_Extracted records_:
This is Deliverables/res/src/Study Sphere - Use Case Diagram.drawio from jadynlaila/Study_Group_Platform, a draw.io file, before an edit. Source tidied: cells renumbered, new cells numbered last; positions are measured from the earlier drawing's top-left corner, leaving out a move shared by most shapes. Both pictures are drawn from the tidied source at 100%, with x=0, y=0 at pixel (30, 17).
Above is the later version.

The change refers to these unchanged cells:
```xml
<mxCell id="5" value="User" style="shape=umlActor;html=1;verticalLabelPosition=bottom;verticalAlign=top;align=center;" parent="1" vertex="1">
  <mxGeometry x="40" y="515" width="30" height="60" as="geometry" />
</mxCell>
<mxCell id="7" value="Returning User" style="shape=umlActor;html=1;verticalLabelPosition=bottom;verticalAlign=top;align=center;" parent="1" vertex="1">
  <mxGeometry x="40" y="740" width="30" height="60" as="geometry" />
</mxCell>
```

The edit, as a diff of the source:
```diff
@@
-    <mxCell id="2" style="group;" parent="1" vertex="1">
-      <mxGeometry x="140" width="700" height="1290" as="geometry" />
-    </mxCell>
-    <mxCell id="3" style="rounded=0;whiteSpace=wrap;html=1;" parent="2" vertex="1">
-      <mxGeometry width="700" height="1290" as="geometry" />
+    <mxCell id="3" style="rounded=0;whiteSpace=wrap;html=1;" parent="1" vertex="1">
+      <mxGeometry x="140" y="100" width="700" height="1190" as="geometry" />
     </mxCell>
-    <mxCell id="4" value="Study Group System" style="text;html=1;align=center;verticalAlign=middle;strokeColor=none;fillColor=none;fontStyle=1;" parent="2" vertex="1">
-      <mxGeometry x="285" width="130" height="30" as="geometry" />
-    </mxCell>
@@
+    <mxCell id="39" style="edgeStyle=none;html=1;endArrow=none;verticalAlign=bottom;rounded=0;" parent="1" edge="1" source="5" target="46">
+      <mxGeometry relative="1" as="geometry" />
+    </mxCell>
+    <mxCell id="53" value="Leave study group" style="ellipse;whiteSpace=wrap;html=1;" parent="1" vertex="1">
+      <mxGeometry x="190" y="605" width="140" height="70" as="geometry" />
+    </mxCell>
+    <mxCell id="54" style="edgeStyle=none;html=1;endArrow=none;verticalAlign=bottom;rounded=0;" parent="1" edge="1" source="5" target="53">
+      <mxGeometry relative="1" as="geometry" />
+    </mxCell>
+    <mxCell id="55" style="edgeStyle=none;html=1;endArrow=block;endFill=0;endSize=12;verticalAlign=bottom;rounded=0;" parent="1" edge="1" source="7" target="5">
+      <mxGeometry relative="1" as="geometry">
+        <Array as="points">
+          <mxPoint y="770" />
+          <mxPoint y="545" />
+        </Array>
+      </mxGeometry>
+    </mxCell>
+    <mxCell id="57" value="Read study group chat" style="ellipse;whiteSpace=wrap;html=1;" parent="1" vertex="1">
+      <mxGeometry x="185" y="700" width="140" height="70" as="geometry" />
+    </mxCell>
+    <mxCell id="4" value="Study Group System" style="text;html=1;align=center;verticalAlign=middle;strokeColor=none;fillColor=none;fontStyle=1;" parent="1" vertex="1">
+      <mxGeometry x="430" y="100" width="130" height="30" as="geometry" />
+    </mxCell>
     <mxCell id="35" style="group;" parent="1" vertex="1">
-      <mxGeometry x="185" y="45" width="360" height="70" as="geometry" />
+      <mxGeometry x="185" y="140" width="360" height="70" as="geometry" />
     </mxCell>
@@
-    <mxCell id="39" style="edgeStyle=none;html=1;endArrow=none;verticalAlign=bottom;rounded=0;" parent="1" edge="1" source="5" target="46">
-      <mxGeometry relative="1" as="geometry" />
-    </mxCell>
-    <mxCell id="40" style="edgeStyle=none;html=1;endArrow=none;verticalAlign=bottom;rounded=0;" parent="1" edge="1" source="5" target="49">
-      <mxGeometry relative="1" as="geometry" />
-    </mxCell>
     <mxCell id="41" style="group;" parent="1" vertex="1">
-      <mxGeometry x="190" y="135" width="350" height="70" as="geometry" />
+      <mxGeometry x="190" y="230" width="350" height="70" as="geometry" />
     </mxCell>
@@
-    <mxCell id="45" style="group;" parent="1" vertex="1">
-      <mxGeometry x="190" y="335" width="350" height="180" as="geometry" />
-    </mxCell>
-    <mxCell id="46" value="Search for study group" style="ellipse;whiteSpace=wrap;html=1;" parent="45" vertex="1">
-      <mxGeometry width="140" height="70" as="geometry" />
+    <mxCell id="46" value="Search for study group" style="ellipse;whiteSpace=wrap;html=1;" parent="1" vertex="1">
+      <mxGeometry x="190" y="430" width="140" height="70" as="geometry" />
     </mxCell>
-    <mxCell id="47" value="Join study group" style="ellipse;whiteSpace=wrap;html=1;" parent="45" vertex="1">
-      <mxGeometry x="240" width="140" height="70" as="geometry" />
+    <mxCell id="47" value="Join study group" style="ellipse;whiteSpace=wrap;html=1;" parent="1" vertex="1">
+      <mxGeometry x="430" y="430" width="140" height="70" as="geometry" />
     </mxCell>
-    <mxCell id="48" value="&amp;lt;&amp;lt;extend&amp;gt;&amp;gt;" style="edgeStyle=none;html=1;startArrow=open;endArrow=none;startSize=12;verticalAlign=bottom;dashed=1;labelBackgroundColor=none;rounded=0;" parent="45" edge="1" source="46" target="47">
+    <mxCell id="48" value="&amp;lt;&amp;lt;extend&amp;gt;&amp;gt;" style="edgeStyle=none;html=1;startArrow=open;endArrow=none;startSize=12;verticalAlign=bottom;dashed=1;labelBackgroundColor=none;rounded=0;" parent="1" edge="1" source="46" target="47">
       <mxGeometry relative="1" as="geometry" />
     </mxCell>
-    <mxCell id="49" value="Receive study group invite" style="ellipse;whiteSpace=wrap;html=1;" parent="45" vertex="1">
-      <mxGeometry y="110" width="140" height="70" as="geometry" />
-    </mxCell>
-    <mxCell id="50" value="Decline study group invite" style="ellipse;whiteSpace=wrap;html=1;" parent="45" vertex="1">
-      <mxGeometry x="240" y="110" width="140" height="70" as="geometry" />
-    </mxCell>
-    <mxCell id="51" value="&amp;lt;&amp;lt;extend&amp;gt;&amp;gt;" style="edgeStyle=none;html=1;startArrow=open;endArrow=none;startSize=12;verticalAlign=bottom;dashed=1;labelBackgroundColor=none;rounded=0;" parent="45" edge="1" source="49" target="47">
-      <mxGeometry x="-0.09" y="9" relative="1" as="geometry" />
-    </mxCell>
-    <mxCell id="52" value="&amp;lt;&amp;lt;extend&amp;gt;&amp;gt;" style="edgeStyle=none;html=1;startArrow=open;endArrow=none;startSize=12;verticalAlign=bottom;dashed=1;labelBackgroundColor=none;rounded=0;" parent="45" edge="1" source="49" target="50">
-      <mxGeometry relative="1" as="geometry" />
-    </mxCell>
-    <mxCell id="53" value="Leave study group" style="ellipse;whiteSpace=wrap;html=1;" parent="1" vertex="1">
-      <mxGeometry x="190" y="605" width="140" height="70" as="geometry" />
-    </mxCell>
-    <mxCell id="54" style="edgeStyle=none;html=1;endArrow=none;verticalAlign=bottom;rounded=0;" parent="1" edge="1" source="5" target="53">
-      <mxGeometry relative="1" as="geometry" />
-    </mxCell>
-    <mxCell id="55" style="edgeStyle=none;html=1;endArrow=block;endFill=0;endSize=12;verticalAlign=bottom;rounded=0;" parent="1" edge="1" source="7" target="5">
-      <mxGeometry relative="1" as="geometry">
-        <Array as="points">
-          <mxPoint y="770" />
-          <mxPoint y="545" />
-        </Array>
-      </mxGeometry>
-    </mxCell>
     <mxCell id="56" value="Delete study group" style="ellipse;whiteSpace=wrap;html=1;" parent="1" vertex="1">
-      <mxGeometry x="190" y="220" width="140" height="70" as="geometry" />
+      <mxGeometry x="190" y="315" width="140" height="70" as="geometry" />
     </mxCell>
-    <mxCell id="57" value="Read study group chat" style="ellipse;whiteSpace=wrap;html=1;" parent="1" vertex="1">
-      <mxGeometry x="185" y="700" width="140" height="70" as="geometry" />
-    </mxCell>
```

_Exercise directions_: When a line in the data holds the word "middle", show that line.

_Expected output_:
-    <mxCell id="4" value="Study Group System" style="text;html=1;align=center;verticalAlign=middle;strokeColor=none;fillColor=none;fontStyle=1;" parent="2" vertex="1">
+    <mxCell id="4" value="Study Group System" style="text;html=1;align=center;verticalAlign=middle;strokeColor=none;fillColor=none;fontStyle=1;" parent="1" vertex="1">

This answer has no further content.